> What the exercise asks:
Each line below from the one containing "действия прежние. */" through the one containing "и контроль…';var r=new" should be output exactly as it stands, and no other line should appear.

-------- The records --------

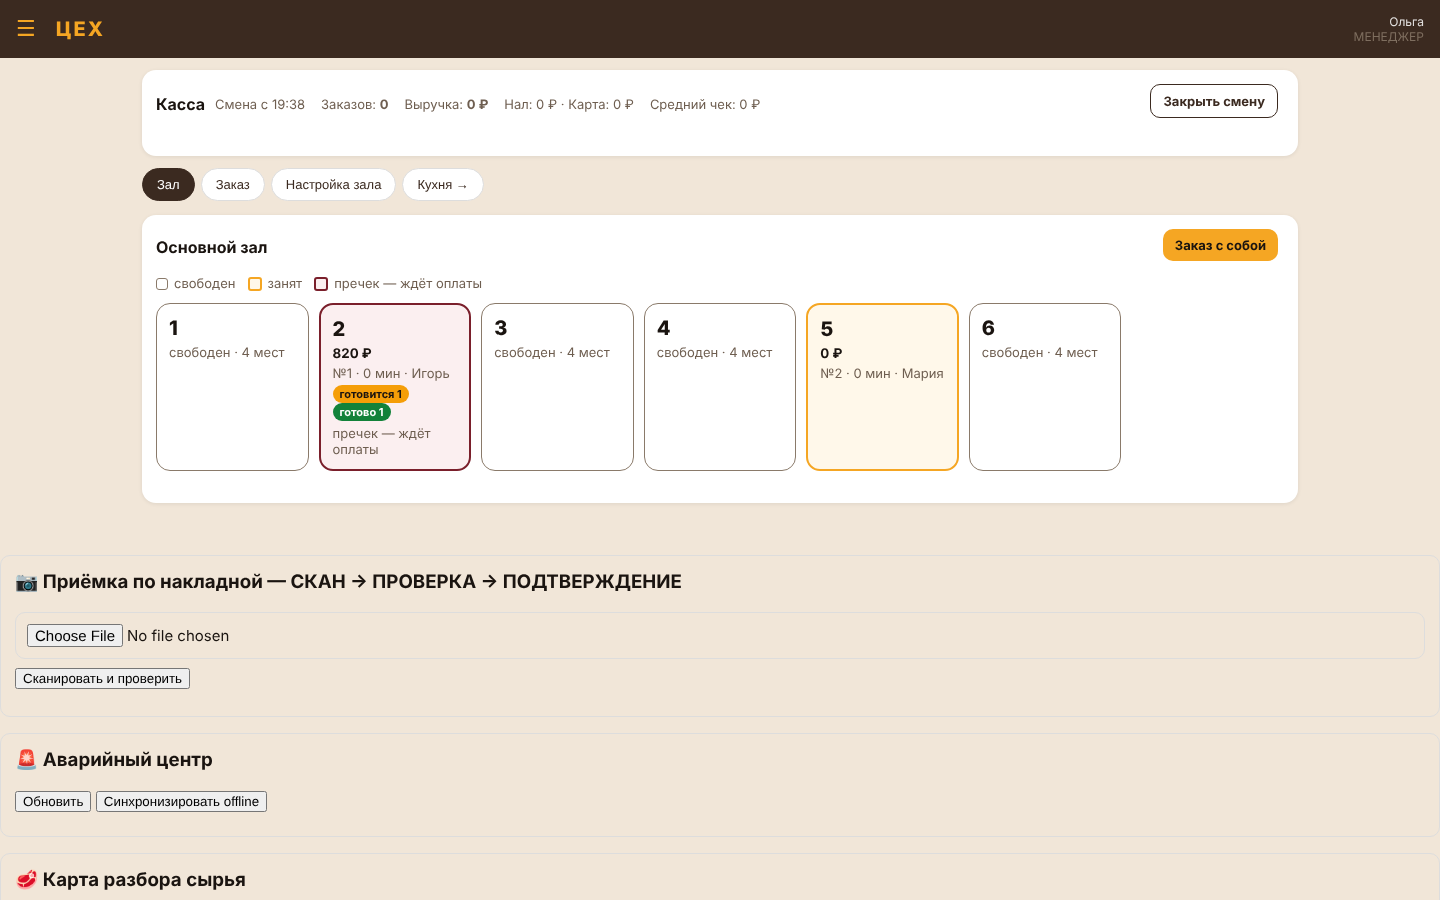
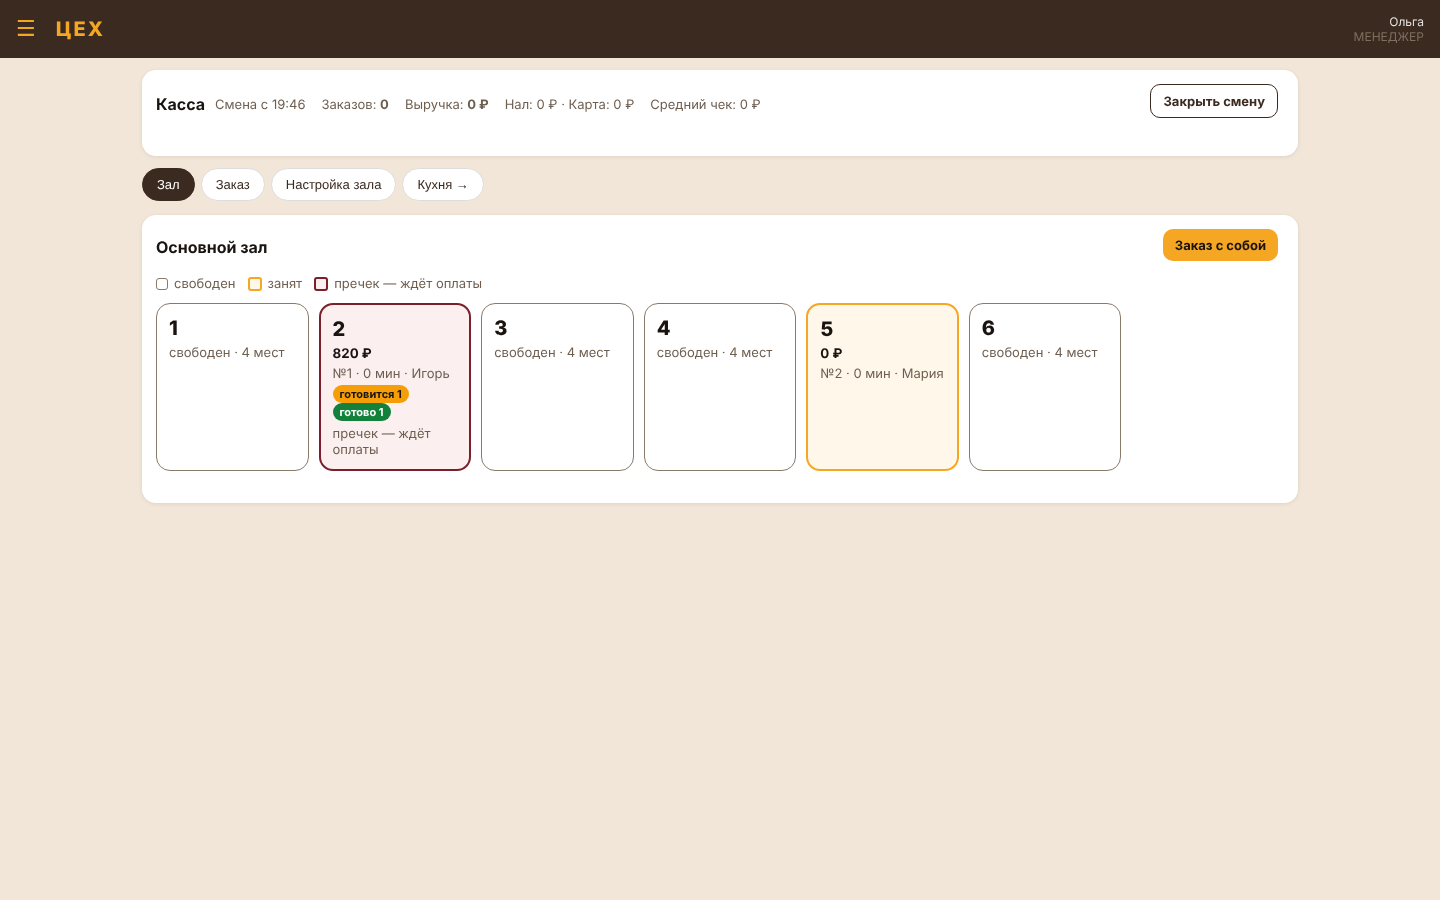
Index.html: разнести три карточки по разделам
«Приёмка по накладной», «Аварийный центр» и «Карта разбора сырья» стояли после
</main> и показывались под любым разделом, со встроенными стилями и системными
кнопками. Теперь они внутри «Склада», «Восстановления» и «Производства», в
стиле ЦЕХ (.card/.btn): русская кнопка выбора файла, понятный итог
распознавания накладной, сводка аварийного центра по группам вместо JSON,
выбор карты разбора из списка (ручной ID — только если список недоступен).
Серверные действия не менялись.

Claude-Session: https://claude.ai/code/session_01TtYS2sTh7C8pE1SCJzegNd

diff --git a/gas/Index.html b/gas/Index.html
@@ -397,6 +397,16 @@
       <div class="err" id="npErr"></div>
     </div>
 
+    <!-- Приёмка по накладной (перенесено из-за пределов <main>; сервер: SCAN_INVOICE_PREVIEW / CONFIRM_INVOICE_RECEIPT). -->
+    <div class="card" id="enterprise-intake" data-module-gate="warehouse_receive">
+      <h2>📷 Приёмка по накладной</h2>
+      <p class="muted">Сфотографируйте накладную или загрузите PDF. Система распознает документ, проверит его и предложит провести приход.</p>
+      <label class="fileBtn" for="invoice-file">Сфотографировать или выбрать накладную</label>
+      <input id="invoice-file" class="hidden" type="file" accept="image/*,application/pdf" capture="environment" onchange="invoiceFileChosen()">
+      <div id="invoice-file-name" class="muted"></div>
+      <button class="btn" onclick="scanAndReceiveInvoiceUI()">Распознать и проверить</button>
+      <div id="invoice-result" aria-live="polite"></div>
+    </div>
     <div class="card"><h2>Склад</h2><table id="tblWarehouse"><thead><tr><th>Продукт</th><th>Остаток</th></tr></thead><tbody></tbody></table></div>
   </section>
 
@@ -418,6 +428,19 @@
         <button class="btn secondary small" style="width:auto;" onclick="document.getElementById('recoveryDetailCard').classList.add('hidden')">Закрыть</button>
       </div>
       <div id="recoveryDetail"></div>
+    </div>
+    <!-- Аварийный центр (перенесено из-за пределов <main>; сервер: GET_EMERGENCY_CENTER / SYNC_OFFLINE_QUEUE). -->
+    <div class="card" id="stage11-center">
+      <div class="row-between">
+        <h2 style="margin:0;">🚨 Аварийный центр</h2>
+        <button class="btn secondary small" style="width:auto;" onclick="loadEmergencyCenterUI()">Обновить</button>
+      </div>
+      <p class="muted">Критические инциденты, карантин, отклонения, просроченные задачи, аварии оборудования и проблемные накладные — в одном месте.</p>
+      <div id="stage11-emergency" aria-live="polite"></div>
+      <div class="row-between" style="margin-top:10px;">
+        <span id="offline-queue-info" class="muted"></span>
+        <button class="btn secondary small" style="width:auto;" data-module-gate="offline" onclick="syncOfflineUI()">Отправить сохранённое без сети</button>
+      </div>
     </div>
   </section>
 
@@ -1044,6 +1067,18 @@
         </select>
       </div>
       <div id="productionList" class="muted">Загрузка…</div>
+    </div>
+    <!-- Карта разбора сырья (перенесено из-за пределов <main>; сервер: GET_BREAKDOWN_PLANS / GET_BREAKDOWN_PLAN_MAP). -->
+    <div class="card" id="breakdown-map-ui">
+      <h2>🥩 Карта разбора сырья</h2>
+      <label for="breakdown-plan-select" class="muted">Карта разбора</label>
+      <select id="breakdown-plan-select" onchange="loadBreakdownMapUI()"><option value="">— выберите карту —</option></select>
+      <div id="breakdown-plan-manual" class="hidden">
+        <label for="breakdown-plan-id" class="muted">ID карты разбора</label>
+        <input id="breakdown-plan-id" placeholder="Например: BRP-1A2B3C4D">
+        <button class="btn secondary" onclick="loadBreakdownMapUI()">Открыть карту</button>
+      </div>
+      <div id="breakdown-map-result" aria-live="polite"></div>
     </div>
   </section>
 
@@ -1721,6 +1756,8 @@
     posStopPolling();
     if (name === 'pos') initPosView();
     if (name === 'kitchen') initKitchenView();
+    if (name === 'recovery') loadEmergencyCenterUI();
+    if (name === 'production') loadBreakdownPlansUI();
   }
 
   function loadRecoveryView() {
@@ -4651,59 +4688,69 @@
 </script>
 
 
-<div id="enterprise-intake" style="margin:16px 0;padding:14px;border:1px solid #ddd;border-radius:10px;">
-  <h3 style="margin-top:0">📷 Приёмка по накладной — СКАН → ПРОВЕРКА → ПОДТВЕРЖДЕНИЕ</h3>
-  <input id="invoice-file" type="file" accept="image/*,application/pdf" capture="environment">
-  <button onclick="scanAndReceiveInvoiceUI()">Сканировать и проверить</button>
-  <pre id="invoice-result" style="white-space:pre-wrap"></pre>
-</div>
-<div id="stage11-center" style="margin:16px 0;padding:14px;border:1px solid #ddd;border-radius:10px;">
-  <h3 style="margin-top:0">🚨 Аварийный центр</h3>
-  <button onclick="loadEmergencyCenterUI()">Обновить</button>
-  <button onclick="syncOfflineUI()">Синхронизировать offline</button>
-  <div id="stage11-emergency" style="margin-top:10px"></div>
-</div>
 <script>
+/* Приёмка по накладной, аварийный центр, offline-очередь. Серверные действия прежние. */
 var LAST_INVOICE_DRAFT_ID='';
-function scanAndReceiveInvoiceUI(){var f=document.getElementById('invoice-file').files[0];if(!f){alert('Выберите фото/скан.');return;}var out=document.getElementById('invoice-result');out.textContent='Распознавание и контроль…';var r=new FileReader();r.onload=function(){call('SCAN_INVOICE_PREVIEW',{base64Image:String(r.result).split(',')[1],mimeType:f.type},function(x){LAST_INVOICE_DRAFT_ID=x.draft_id||'';var blocked=x.status==='BLOCKED'||(x.integrity&&['CONFLICT','DUPLICATE','REVIEW'].indexOf(x.integrity.status)!==-1);var h='<b>Статус:</b> '+compEsc(x.status)+'<br><b>Документ:</b> '+compEsc((x.document||{}).invoice_number||'—')+' от '+compEsc((x.document||{}).invoice_date||'—')+'<br><b>Целостность:</b> '+compEsc((x.integrity||{}).status||'—');if((x.integrity||{}).reasons&&x.integrity.reasons.length)h+='<div style="color:#b00">'+compEsc(x.integrity.reasons.join('; '))+'</div>';if((x.errors||[]).length)h+='<pre>'+compEsc(JSON.stringify(x.errors,null,2))+'</pre>';if(!blocked&&LAST_INVOICE_DRAFT_ID)h+='<button onclick="confirmInvoiceReceiptUI()">✅ Подтвердить приёмку</button>';out.innerHTML=h;},function(e){out.textContent=String(e);});};r.readAsDataURL(f);}
-function confirmInvoiceReceiptUI(){var out=document.getElementById('invoice-result');out.textContent='Повторная проверка и проведение…';call('CONFIRM_INVOICE_RECEIPT',{draftId:LAST_INVOICE_DRAFT_ID,confirmed:true},function(x){out.innerHTML='<b>✅ Проведено</b><pre>'+compEsc(JSON.stringify(x,null,2))+'</pre>';},function(e){out.innerHTML='<b style="color:#b00">⛔ '+compEsc(String(e))+'</b>';});}
-function loadEmergencyCenterUI(){call('GET_EMERGENCY_CENTER',{},function(x){document.getElementById('stage11-emergency').innerHTML='<pre>'+compEsc(JSON.stringify(x,null,2))+'</pre>';},function(e){document.getElementById('stage11-emergency').textContent=String(e);});}
-function queueOfflineUI(action,payload){var q=JSON.parse(localStorage.getItem('TSEKH_OFFLINE_QUEUE')||'[]');q.push({operationId:'OFF-'+Date.now(),action:action,payload:payload,createdAt:new Date().toISOString()});localStorage.setItem('TSEKH_OFFLINE_QUEUE',JSON.stringify(q));}
-function syncOfflineUI(){var q=JSON.parse(localStorage.getItem('TSEKH_OFFLINE_QUEUE')||'[]');if(!q.length){alert('Offline-очередь пуста.');return;}var token=localStorage.getItem('tsekh_token')||'';call('SYNC_OFFLINE_QUEUE',{queueIds:[],token:token},function(x){localStorage.removeItem('TSEKH_OFFLINE_QUEUE');alert('Синхронизация: '+JSON.stringify(x));},function(e){alert(String(e));});}
+var INTEGRITY_TEXT_={OK:'в порядке',CONFLICT:'расхождение с данными системы',DUPLICATE:'похоже на повтор уже проведённой накладной',REVIEW:'нужна проверка человеком'};
+var DRAFT_STATUS_TEXT_={DRAFT:'черновик',READY:'готова к проведению',BLOCKED:'заблокирована',POSTED:'проведена',PARTIAL:'проведена частично',RECOVERY_REQUIRED:'нужно восстановление'};
+function invoiceFileChosen(){var f=document.getElementById('invoice-file').files[0];document.getElementById('invoice-file-name').textContent=f?'Выбран файл: '+f.name:'';document.getElementById('invoice-result').innerHTML='';}
+function invoiceSummaryHtml_(x){
+  var doc=x.document||{},integ=x.integrity||{},h='';
+  h+='<div class="taskrow"><b>Накладная</b> № '+compEsc(doc.invoice_number||'—')+' от '+compEsc(doc.invoice_date||'—')+(doc.supplier_name?' · '+compEsc(doc.supplier_name):'')+'</div>';
+  h+='<div class="taskrow">Статус: <b>'+compEsc(DRAFT_STATUS_TEXT_[x.status]||x.status||'—')+'</b>'+(integ.status?' · Проверка: <b>'+compEsc(INTEGRITY_TEXT_[integ.status]||integ.status)+'</b>':'')+'</div>';
+  var lines=doc.lines||doc.items||x.lines||[];
+  if(lines.length){h+='<table style="margin-top:6px"><thead><tr><th>Позиция</th><th>Кол-во</th><th>Цена</th></tr></thead><tbody>'+lines.slice(0,50).map(function(l){return '<tr><td>'+compEsc(l.name||l.название||l.product_name||'—')+'</td><td>'+compEsc(l.qty||l.quantity||l.количество||'')+' '+compEsc(l.unit||l.единица||'')+'</td><td>'+compEsc(l.price||l.цена||'')+'</td></tr>';}).join('')+'</tbody></table>';}
+  if(integ.reasons&&integ.reasons.length)h+='<div class="err">'+integ.reasons.map(compEsc).join('<br>')+'</div>';
+  if((x.errors||[]).length)h+='<div class="err">'+x.errors.map(function(e){return compEsc(typeof e==='string'?e:(e.message||e.error||JSON.stringify(e)));}).join('<br>')+'</div>';
+  return h;
+}
+function scanAndReceiveInvoiceUI(){var f=document.getElementById('invoice-file').files[0];var out=document.getElementById('invoice-result');if(!f){out.innerHTML='<div class="err">Сначала сфотографируйте или выберите накладную.</div>';return;}out.innerHTML='<p class="muted">Распознаём и проверяем…</p>';var r=new FileReader();r.onload=function(){call('SCAN_INVOICE_PREVIEW',{base64Image:String(r.result).split(',')[1],mimeType:f.type},function(x){LAST_INVOICE_DRAFT_ID=x.draft_id||'';var blocked=x.status==='BLOCKED'||(x.integrity&&['CONFLICT','DUPLICATE','REVIEW'].indexOf(x.integrity.status)!==-1);var h=invoiceSummaryHtml_(x);if(!blocked&&LAST_INVOICE_DRAFT_ID)h+='<button class="btn" style="margin-top:10px" onclick="confirmInvoiceReceiptUI()">✅ Подтвердить и провести приход</button>';else if(blocked)h+='<p class="muted">Провести нельзя, пока не устранены замечания выше.</p>';out.innerHTML=h;},function(e){out.innerHTML='<div class="err">'+compEsc(String(e))+'</div>';});};r.readAsDataURL(f);}
+function confirmInvoiceReceiptUI(){var out=document.getElementById('invoice-result');out.innerHTML='<p class="muted">Повторная проверка и проведение…</p>';call('CONFIRM_INVOICE_RECEIPT',{draftId:LAST_INVOICE_DRAFT_ID,confirmed:true},function(x){var d=x.draft||x;out.innerHTML='<p><span class="badge b-ok">Проведено</span></p>'+invoiceSummaryHtml_({document:x.document||{},status:d.status,integrity:x.integrity,lines:x.lines});if(typeof loadWarehouse==='function')loadWarehouse();},function(e){out.innerHTML='<div class="err">⛔ '+compEsc(String(e))+'</div>';});}
+
+var EMERGENCY_GROUPS_=[['critical_incidents','Критические инциденты','b-crit'],['quarantines','Карантин','b-warn'],['deviations','Отклонения в журналах','b-warn'],['journal_deviations','Отклонения в журналах','b-warn'],['overdue_tasks','Просроченные задачи','b-warn'],['equipment_incidents','Аварии оборудования','b-crit'],['invoice_intake','Накладные с замечаниями','b-info']];
+function emergencyItemTitle_(r){return r.title||r.название||r.описание||r.description||r.reason||r.invoice_number||r.product_name||r.equipment_name||r.status||r.статус||'—';}
+function loadEmergencyCenterUI(){var el=document.getElementById('stage11-emergency');el.innerHTML='<p class="muted">Загрузка…</p>';updateOfflineQueueInfo_();call('GET_EMERGENCY_CENTER',{},function(x){var seen={},total=0,h='';EMERGENCY_GROUPS_.forEach(function(g){var rows=x[g[0]];if(!Array.isArray(rows)||seen[g[1]])return;seen[g[1]]=1;total+=rows.length;if(!rows.length)return;h+='<div class="taskrow"><div class="row-between"><b>'+g[1]+'</b><span class="badge '+g[2]+'">'+rows.length+'</span></div>'+rows.slice(0,5).map(function(r){return '<div class="muted">• '+compEsc(String(emergencyItemTitle_(r)).slice(0,140))+'</div>';}).join('')+(rows.length>5?'<div class="muted">и ещё '+(rows.length-5)+'</div>':'')+'</div>';});el.innerHTML=total?h:'<p><span class="badge b-ok">Всё спокойно</span> Аварийных ситуаций нет.</p>';},function(e){el.innerHTML='<div class="err">'+compEsc(String(e))+'</div>';});}
+function queueOfflineUI(action,payload){var q=JSON.parse(localStorage.getItem('TSEKH_OFFLINE_QUEUE')||'[]');q.push({operationId:'OFF-'+Date.now(),action:action,payload:payload,createdAt:new Date().toISOString()});localStorage.setItem('TSEKH_OFFLINE_QUEUE',JSON.stringify(q));updateOfflineQueueInfo_();}
+function updateOfflineQueueInfo_(){var el=document.getElementById('offline-queue-info');if(!el)return;var n=0;try{n=JSON.parse(localStorage.getItem('TSEKH_OFFLINE_QUEUE')||'[]').length;}catch(e){}el.textContent=n?'Сохранено без сети: '+n:'Без сети ничего не сохранено.';}
+function syncOfflineUI(){var q=JSON.parse(localStorage.getItem('TSEKH_OFFLINE_QUEUE')||'[]');if(!q.length){updateOfflineQueueInfo_();alert('Сохранённых без сети операций нет.');return;}var token=localStorage.getItem('tsekh_token')||'';call('SYNC_OFFLINE_QUEUE',{queueIds:[],token:token},function(x){localStorage.removeItem('TSEKH_OFFLINE_QUEUE');updateOfflineQueueInfo_();var n=(x&&(x.synced||x.processed||x.count));alert('Отправлено'+(n!=null?': '+n:'')+'.');},function(e){alert(String(e));});}
 window.addEventListener('online',function(){if(localStorage.getItem('TSEKH_OFFLINE_QUEUE'))syncOfflineUI();});
 </script>
 
-<div id="breakdown-map-ui" style="margin:16px 0;padding:14px;border:1px solid #ddd;border-radius:10px;">
-  <h3 style="margin-top:0">🥩 Карта разбора сырья</h3>
-  <div style="display:flex;gap:8px;flex-wrap:wrap;align-items:center;">
-    <input id="breakdown-plan-id" placeholder="ID карты разбора" style="min-width:280px;padding:8px;">
-    <button onclick="loadBreakdownMapUI()">Открыть карту</button>
-  </div>
-  <div id="breakdown-map-result" style="margin-top:12px"></div>
-</div>
 <script>
+var BREAKDOWN_STATUS_TEXT_={DRAFT:'черновик',APPROVED:'утверждена',ARCHIVED:'в архиве',черновик:'черновик',утверждена:'утверждена'};
+function loadBreakdownPlansUI(){
+  var sel=document.getElementById('breakdown-plan-select');
+  call('GET_BREAKDOWN_PLANS',{},function(rows){
+    rows=rows||[];
+    document.getElementById('breakdown-plan-manual').classList.add('hidden');
+    sel.classList.remove('hidden');
+    sel.innerHTML='<option value="">'+(rows.length?'— выберите карту —':'Карт разбора пока нет')+'</option>'+rows.map(function(r){var p=r.plan||r;return '<option value="'+compEsc(p.plan_id)+'">'+compEsc(p.название||p.plan_id)+' · v'+compEsc(p.version||1)+' · '+compEsc(BREAKDOWN_STATUS_TEXT_[p.status]||p.status||'')+'</option>';}).join('');
+  },function(){sel.classList.add('hidden');document.getElementById('breakdown-plan-manual').classList.remove('hidden');});
+}
 function loadBreakdownMapUI(){
-  var id=(document.getElementById('breakdown-plan-id').value||'').trim();
+  var sel=document.getElementById('breakdown-plan-select');
+  var id=((sel&&!sel.classList.contains('hidden')?sel.value:document.getElementById('breakdown-plan-id').value)||'').trim();
   var out=document.getElementById('breakdown-map-result');
-  if(!id){out.textContent='Укажите ID утверждённой или черновой карты разбора.';return;}
+  if(!id){out.innerHTML='';return;}
   call('GET_BREAKDOWN_PLAN_MAP',{planId:id},function(x){
     var b=x||{};
     var plan=b.plan||{};
     var steps=b.steps||[];
     var map=b.map||[];
-    var html='<div style="padding:10px;border:1px solid #eee;border-radius:8px"><b>'+compEsc(plan.название||'Карта разбора')+'</b> · версия '+compEsc(plan.version||'')+' · статус '+compEsc(plan.status||'')+'</div>';
-    html+='<div style="margin-top:10px;display:grid;gap:8px">';
+    var html='<div class="taskrow"><b>'+compEsc(plan.название||'Карта разбора')+'</b> · версия '+compEsc(plan.version||'')+' · '+compEsc(BREAKDOWN_STATUS_TEXT_[plan.status]||plan.status||'')+'</div>';
+    if(!steps.length) html+='<p class="muted">В карте пока нет этапов разбора.</p>';
+    html+='<div>';
     steps.forEach(function(st){
       var node=map.find(function(m){return m.step && m.step.step_id===st.step_id;})||{outputs:[]};
-      html+='<div style="padding:10px;border:1px solid #ddd;border-radius:8px"><div><b>'+compEsc(st.step_no)+'. '+compEsc(st.название)+'</b> <span class="muted">['+compEsc(st.stage_type)+']</span></div>';
+      html+='<div class="taskrow"><div><b>'+compEsc(st.step_no)+'. '+compEsc(st.название)+'</b> <span class="muted">'+compEsc(st.stage_type)+'</span></div>';
       if(st.описание) html+='<div class="muted">'+compEsc(st.описание)+'</div>';
       if(st.expected_loss_pct!=='' && st.expected_loss_pct!==undefined) html+='<div>Нормативные потери: <b>'+compEsc(st.expected_loss_pct)+'%</b></div>';
-      if(node.outputs && node.outputs.length){html+='<ul style="margin:6px 0 0 18px">';node.outputs.forEach(function(o){html+='<li>'+compEsc(o.название||o.output_id_ref)+' — '+compEsc(o.planned_qty)+' '+compEsc(o.единица||'')+'</li>';});html+='</ul>';}
+      if(node.outputs && node.outputs.length){html+='<ul style="margin:6px 0 0 18px;padding:0;">';node.outputs.forEach(function(o){html+='<li>'+compEsc(o.название||o.output_id_ref)+' — '+compEsc(o.planned_qty)+' '+compEsc(o.единица||'')+'</li>';});html+='</ul>';}
       html+='</div>';
     });
     html+='</div>';
     out.innerHTML=html;
-  },function(e){out.textContent=String(e);});
+  },function(e){out.innerHTML='<div class="err">'+compEsc(String(e))+'</div>';});
 }
 </script>
 

diff --git a/replica/build-log.md b/replica/build-log.md
@@ -26,6 +26,6 @@
 - ~~`gas/Index.html`: хвост ~2800 строк после `</html>`~~ — убран (все строки дублировали основной документ; ошибка JS «Unexpected token '<'» исчезла). Было:
   начинающаяся посреди строки. Браузер выводит его текстом под приложением; на странице ошибка JS «Unexpected token '<'».
   Есть с первого коммита b392b88.
-- Карточки «Приёмка по накладной», «Аварийный центр», «Карта разбора сырья» видны под любым разделом.
+- ~~Карточки «Приёмка по накладной», «Аварийный центр», «Карта разбора сырья» видны под любым разделом~~ — перенесены в «Склад», «Восстановление», «Производство», оформлены в стиле ЦЕХ.
 - `install/Installer.gs` ставит файлы из ветки `claude/new-session-jd6imq`, а не из этой.
 - `DEPLOY_MANIFEST.json` (хэши файлов) не обновлялся.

--------

> Reply to the exercise:
+/* Приёмка по накладной, аварийный центр, offline-очередь. Серверные действия прежние. */
 var LAST_INVOICE_DRAFT_ID='';
-function scanAndReceiveInvoiceUI(){var f=document.getElementById('invoice-file').files[0];if(!f){alert('Выберите фото/скан.');return;}var out=document.getElementById('invoice-result');out.textContent='Распознавание и контроль…';var r=new FileReader();r.onload=function(){call('SCAN_INVOICE_PREVIEW',{base64Image:String(r.result).split(',')[1],mimeType:f.type},function(x){LAST_INVOICE_DRAFT_ID=x.draft_id||'';var blocked=x.status==='BLOCKED'||(x.integrity&&['CONFLICT','DUPLICATE','REVIEW'].indexOf(x.integrity.status)!==-1);var h='<b>Статус:</b> '+compEsc(x.status)+'<br><b>Документ:</b> '+compEsc((x.document||{}).invoice_number||'—')+' от '+compEsc((x.document||{}).invoice_date||'—')+'<br><b>Целостность:</b> '+compEsc((x.integrity||{}).status||'—');if((x.integrity||{}).reasons&&x.integrity.reasons.length)h+='<div style="color:#b00">'+compEsc(x.integrity.reasons.join('; '))+'</div>';if((x.errors||[]).length)h+='<pre>'+compEsc(JSON.stringify(x.errors,null,2))+'</pre>';if(!blocked&&LAST_INVOICE_DRAFT_ID)h+='<button onclick="confirmInvoiceReceiptUI()">✅ Подтвердить приёмку</button>';out.innerHTML=h;},function(e){out.textContent=String(e);});};r.readAsDataURL(f);}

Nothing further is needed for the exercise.